« Last post by Rockisx on April 17, 2018, 08:06:27 AM »

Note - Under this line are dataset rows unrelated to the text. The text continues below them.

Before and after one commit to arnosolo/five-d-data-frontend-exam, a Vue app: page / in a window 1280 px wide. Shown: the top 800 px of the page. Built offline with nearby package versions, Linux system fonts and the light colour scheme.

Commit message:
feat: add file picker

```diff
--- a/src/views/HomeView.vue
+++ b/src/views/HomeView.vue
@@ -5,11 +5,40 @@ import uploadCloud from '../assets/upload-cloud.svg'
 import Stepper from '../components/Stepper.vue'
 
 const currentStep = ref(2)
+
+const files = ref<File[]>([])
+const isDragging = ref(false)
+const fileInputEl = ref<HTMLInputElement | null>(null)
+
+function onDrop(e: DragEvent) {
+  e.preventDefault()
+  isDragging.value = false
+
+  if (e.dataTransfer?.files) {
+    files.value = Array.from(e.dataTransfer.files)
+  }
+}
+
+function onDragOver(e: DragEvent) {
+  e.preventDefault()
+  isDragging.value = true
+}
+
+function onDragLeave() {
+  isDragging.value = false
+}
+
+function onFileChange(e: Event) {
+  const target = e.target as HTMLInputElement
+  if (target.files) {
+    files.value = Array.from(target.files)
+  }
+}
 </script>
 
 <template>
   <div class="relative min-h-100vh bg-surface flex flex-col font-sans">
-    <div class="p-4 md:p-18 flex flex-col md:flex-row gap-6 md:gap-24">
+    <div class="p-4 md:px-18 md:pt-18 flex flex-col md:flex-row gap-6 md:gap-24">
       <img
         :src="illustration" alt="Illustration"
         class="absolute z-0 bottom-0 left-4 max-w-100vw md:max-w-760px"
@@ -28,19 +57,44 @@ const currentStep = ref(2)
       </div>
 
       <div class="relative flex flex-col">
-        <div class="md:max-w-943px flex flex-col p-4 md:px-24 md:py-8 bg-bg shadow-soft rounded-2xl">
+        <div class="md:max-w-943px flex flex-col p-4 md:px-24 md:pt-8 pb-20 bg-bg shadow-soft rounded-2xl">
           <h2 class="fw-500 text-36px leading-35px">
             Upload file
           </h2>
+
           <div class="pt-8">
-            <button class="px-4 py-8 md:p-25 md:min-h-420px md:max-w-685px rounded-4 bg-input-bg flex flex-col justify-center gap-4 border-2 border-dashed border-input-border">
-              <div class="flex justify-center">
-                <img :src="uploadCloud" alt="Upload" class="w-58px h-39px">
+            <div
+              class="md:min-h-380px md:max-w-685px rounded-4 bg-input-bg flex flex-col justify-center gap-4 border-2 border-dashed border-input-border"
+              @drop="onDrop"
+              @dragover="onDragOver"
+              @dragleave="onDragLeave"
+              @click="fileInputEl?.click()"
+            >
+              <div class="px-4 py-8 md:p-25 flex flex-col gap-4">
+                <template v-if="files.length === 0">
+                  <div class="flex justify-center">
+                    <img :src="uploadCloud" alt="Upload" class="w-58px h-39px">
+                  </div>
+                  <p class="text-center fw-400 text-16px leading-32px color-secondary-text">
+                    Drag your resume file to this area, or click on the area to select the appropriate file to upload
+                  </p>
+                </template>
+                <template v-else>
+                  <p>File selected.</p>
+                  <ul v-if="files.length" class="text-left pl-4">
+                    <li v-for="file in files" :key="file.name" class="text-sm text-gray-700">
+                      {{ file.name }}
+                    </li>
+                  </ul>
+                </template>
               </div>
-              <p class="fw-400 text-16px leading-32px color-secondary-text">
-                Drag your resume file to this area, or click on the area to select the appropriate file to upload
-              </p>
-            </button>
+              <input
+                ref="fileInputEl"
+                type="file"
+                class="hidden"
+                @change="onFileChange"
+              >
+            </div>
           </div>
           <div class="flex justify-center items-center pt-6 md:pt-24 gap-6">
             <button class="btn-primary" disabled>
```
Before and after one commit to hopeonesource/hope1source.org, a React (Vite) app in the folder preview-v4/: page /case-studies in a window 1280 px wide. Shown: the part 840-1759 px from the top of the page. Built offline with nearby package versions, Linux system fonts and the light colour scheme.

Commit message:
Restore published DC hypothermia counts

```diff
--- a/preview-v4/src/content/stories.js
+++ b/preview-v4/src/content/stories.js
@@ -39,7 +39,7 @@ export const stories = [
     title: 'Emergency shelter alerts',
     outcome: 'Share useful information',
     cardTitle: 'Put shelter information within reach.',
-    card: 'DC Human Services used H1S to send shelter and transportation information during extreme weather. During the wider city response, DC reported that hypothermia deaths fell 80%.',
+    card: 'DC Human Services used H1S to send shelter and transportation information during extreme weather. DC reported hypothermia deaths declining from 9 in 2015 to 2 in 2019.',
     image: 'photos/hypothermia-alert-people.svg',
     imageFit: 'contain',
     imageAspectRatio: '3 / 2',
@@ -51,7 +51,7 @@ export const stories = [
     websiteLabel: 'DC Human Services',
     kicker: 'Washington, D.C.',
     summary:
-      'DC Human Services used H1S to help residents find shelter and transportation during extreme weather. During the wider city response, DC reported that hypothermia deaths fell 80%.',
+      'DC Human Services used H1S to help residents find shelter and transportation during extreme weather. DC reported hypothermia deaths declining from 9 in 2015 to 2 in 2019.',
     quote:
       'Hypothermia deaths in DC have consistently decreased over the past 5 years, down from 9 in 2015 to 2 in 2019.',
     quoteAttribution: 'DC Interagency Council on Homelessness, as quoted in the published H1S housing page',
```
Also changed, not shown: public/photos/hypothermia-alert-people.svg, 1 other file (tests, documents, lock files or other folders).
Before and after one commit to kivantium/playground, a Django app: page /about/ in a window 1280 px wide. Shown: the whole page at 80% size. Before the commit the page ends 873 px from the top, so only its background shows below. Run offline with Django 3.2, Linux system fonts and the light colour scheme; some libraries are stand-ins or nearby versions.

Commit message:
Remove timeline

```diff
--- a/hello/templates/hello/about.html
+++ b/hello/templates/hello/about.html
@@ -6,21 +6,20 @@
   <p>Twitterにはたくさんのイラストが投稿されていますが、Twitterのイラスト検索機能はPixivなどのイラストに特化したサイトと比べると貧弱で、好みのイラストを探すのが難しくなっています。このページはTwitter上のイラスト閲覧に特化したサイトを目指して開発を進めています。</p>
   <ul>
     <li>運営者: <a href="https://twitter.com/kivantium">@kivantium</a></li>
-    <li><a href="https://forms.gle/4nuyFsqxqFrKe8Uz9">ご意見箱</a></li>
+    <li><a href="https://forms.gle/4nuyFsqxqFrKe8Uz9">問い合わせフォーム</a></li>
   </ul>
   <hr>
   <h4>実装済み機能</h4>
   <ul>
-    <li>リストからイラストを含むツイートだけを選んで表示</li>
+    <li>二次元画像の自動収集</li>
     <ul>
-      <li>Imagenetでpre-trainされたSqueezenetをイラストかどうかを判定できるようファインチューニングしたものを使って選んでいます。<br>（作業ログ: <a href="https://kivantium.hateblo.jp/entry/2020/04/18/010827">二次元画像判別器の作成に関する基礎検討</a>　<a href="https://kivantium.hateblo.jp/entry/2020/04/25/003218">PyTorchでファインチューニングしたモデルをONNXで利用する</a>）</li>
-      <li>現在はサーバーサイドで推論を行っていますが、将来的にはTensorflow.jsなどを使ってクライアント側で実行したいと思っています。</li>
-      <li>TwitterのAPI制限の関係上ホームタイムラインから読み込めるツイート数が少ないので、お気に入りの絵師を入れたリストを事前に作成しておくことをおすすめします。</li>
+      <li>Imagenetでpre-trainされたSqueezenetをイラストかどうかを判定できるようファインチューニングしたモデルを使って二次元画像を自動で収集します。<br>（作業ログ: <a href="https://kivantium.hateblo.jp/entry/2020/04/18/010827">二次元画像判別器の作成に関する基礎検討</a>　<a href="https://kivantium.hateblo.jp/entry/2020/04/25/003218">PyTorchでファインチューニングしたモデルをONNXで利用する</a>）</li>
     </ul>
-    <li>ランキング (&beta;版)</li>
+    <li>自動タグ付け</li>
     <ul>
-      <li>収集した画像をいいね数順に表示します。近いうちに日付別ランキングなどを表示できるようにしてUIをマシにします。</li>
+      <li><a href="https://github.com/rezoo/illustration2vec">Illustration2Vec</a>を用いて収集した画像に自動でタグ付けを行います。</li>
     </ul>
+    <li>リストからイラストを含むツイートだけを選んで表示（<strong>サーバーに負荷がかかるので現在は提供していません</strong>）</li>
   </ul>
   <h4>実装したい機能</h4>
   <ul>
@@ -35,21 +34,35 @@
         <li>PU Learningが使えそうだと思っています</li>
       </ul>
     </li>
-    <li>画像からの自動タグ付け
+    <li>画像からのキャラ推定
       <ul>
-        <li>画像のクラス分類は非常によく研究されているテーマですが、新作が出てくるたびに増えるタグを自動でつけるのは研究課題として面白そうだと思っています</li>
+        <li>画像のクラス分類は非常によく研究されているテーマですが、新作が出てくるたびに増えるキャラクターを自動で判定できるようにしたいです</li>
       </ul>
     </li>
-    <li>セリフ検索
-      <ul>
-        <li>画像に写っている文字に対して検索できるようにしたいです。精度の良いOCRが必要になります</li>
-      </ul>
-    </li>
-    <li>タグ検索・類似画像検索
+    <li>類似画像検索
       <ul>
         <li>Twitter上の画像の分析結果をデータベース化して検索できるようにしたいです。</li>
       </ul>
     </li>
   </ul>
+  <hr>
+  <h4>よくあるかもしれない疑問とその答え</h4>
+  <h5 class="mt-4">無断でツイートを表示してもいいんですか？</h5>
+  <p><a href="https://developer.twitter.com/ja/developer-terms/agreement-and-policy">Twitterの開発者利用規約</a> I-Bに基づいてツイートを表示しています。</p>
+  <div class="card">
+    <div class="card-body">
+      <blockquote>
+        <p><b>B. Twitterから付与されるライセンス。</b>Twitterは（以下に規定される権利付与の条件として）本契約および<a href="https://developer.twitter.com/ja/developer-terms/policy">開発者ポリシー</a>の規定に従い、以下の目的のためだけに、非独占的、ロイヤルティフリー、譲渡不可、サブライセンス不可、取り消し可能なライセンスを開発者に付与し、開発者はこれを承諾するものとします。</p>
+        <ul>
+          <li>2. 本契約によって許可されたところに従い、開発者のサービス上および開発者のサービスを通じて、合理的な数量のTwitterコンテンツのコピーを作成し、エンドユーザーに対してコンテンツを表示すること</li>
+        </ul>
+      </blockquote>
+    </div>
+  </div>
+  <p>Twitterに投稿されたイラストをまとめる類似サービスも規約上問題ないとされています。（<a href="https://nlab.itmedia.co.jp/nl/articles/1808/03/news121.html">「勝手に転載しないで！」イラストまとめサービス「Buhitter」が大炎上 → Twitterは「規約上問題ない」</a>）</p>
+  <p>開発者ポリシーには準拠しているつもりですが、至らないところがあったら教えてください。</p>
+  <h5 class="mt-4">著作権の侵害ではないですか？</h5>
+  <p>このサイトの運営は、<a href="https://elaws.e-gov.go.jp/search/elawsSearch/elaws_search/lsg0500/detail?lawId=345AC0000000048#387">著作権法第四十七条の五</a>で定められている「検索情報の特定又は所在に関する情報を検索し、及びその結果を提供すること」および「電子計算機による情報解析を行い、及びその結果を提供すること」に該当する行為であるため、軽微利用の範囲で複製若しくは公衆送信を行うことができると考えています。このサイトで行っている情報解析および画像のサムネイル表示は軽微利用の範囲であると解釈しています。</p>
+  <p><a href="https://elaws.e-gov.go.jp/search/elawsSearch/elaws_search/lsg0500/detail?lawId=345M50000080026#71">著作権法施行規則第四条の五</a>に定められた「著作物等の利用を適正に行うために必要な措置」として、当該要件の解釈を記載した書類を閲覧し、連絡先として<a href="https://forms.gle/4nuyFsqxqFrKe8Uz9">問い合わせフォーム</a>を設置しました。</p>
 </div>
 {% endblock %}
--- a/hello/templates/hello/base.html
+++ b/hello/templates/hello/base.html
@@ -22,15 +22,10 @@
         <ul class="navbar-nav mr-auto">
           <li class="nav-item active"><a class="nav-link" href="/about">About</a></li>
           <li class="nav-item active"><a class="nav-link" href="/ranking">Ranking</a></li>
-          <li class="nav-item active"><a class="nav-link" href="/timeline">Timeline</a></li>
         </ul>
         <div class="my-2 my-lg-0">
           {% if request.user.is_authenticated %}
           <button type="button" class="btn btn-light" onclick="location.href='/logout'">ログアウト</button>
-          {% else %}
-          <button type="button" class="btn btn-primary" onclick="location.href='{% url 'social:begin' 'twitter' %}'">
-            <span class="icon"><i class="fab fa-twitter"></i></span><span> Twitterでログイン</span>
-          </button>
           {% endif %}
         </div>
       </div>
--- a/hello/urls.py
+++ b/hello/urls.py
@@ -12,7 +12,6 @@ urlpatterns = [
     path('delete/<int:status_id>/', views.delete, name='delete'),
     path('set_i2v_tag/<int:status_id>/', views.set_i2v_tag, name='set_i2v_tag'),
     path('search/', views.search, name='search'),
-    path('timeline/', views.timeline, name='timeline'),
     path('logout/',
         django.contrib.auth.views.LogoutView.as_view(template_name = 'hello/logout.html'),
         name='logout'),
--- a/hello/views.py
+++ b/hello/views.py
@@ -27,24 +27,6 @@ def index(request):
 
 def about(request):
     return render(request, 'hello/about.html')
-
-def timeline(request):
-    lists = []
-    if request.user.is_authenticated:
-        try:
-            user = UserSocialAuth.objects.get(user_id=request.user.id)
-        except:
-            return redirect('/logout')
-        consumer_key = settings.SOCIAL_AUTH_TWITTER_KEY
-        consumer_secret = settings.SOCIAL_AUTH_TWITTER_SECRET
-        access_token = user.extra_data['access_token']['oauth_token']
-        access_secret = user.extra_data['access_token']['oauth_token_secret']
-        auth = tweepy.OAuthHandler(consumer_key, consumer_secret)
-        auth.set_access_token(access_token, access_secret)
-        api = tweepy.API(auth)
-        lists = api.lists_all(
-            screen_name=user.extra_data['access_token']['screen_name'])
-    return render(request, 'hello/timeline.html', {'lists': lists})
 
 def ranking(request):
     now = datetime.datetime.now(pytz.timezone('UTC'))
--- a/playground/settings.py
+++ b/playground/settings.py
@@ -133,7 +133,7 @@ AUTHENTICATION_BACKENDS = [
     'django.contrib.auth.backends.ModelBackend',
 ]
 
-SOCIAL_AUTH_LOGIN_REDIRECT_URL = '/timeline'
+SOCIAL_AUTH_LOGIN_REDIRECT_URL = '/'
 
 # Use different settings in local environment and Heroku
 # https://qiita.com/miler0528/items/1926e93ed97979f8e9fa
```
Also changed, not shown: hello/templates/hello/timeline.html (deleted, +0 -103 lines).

How long have we not been able to help with this interesting issue? I'm very surprised and happy to discuss it.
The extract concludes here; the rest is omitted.